You have done a wonderful job of taking me to a different place and immersing me in a new culture. I also enjoyed looking at your blog. I also have a very close relationship with God and I think we would get along fabulously together.
I am so grateful that you found the Hurricane Sandy auction and that you were so generous and won the auction for my critique.
Looking forward to reading more…
Mario and I hugged each other and started jumping up and down. How blessed are we?? I sent her the rest and waited some more…and then we went on vacation.
All my vacation I thought of maybe having an agent. Maybe she would like it. Maybe someone will represent me…
At the tail end of my vacation we were in New York. I gulped and called Gail, the woman who had my beloved manuscript. She knew just who I was.
“Janet, how are you?”
I gulped. She sounded happy I was calling.
“I read it and I love it. I would love to represent you…”
I didn’t hear much else on the call, but she was on speaker phone and Mario heard everything.

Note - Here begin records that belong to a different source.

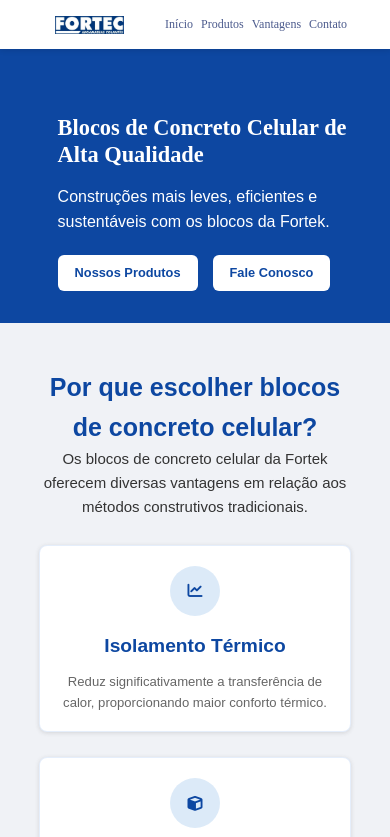
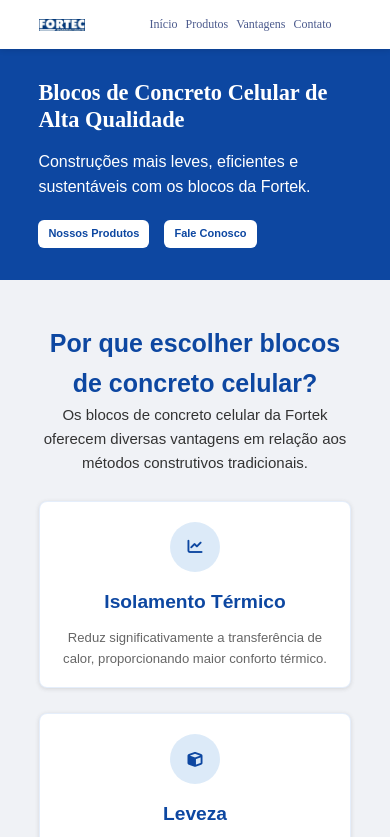
Before and after one commit to caiosinis1/site-fortek, a plain HTML site: page index.html in a window 390 px wide. Shown: the top 837 px of the page. Drawn offline with Linux system fonts and the light colour scheme.

Commit message:
refact: header and others styles

```diff
--- a/style.css
+++ b/style.css
@@ -478,14 +478,14 @@ footer {
     }
     nav{
         width: 75%;
-        margin-left: 14%;
+        margin-left: 10%;
         margin-right: 0;
     }
     .nav-links{
         gap: 8px;
     }
     .logo img{
-        height: 18px;
+        height: 12px;
     }
     nav ul li{
         font-size: 12px;
@@ -494,11 +494,15 @@ footer {
     #btn-orcamento-header{
         display: none;
     }
+    .links-inicio{
+        padding: 5px 10px;
+        font-size: 11px;
+    }
 
     /* Ajuste da seção inicial */
     #inicio {
         flex-direction: column;
-        padding-top: 115px;
+        padding-top: 5rem;
         text-align: center;
         padding-bottom: 2rem;
         align-items: center;
@@ -510,8 +514,8 @@ footer {
     .container {
         flex-direction: column;
         text-align: center;
-        width: 95%;
-        padding-left: 1.85rem;
+        width: 100%;
+        padding-left: 1.2rem;
         justify-content: center;
         align-items: center;
     }
@@ -579,10 +583,15 @@ footer {
         gap: 20px;
     }
     #contato{
-        padding-top: 5rem;
+        padding-top: 3.7rem;
+        padding-right: 3rem;
+        padding-left: 3rem;
     }
     .contato-info{
         padding: 0;
+    }
+    .contato-info p{
+        font-size: 11px;
     }
 }
 
```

All I heard is that she loved my book! She was going to represent me!! She likes me! She really likes me!!
So, I have an agent. I’m still writing…but I feel a similar sense of completion as the day I finished my novel.
This was awesome.
Can you tell I’m smiling?
Here’s what happens now: My agent and I will work together to get a package ready for submission. We will submit to people (editors) in publishing houses until we find someone with the same love, the same desire to see this go to print as I have and now Gail has.
After we find that person, they make me an offer on the manuscript and we begin real editing. The kind of editing that hurts. The kind where we lob off things that I think are dear and precious in my story (do you hear me preparing myself? ).
Now please pray I find an someone else who loves it…so it can be published…so you can read it…and love it.
Thank you for reading and sharing this story of joy with me.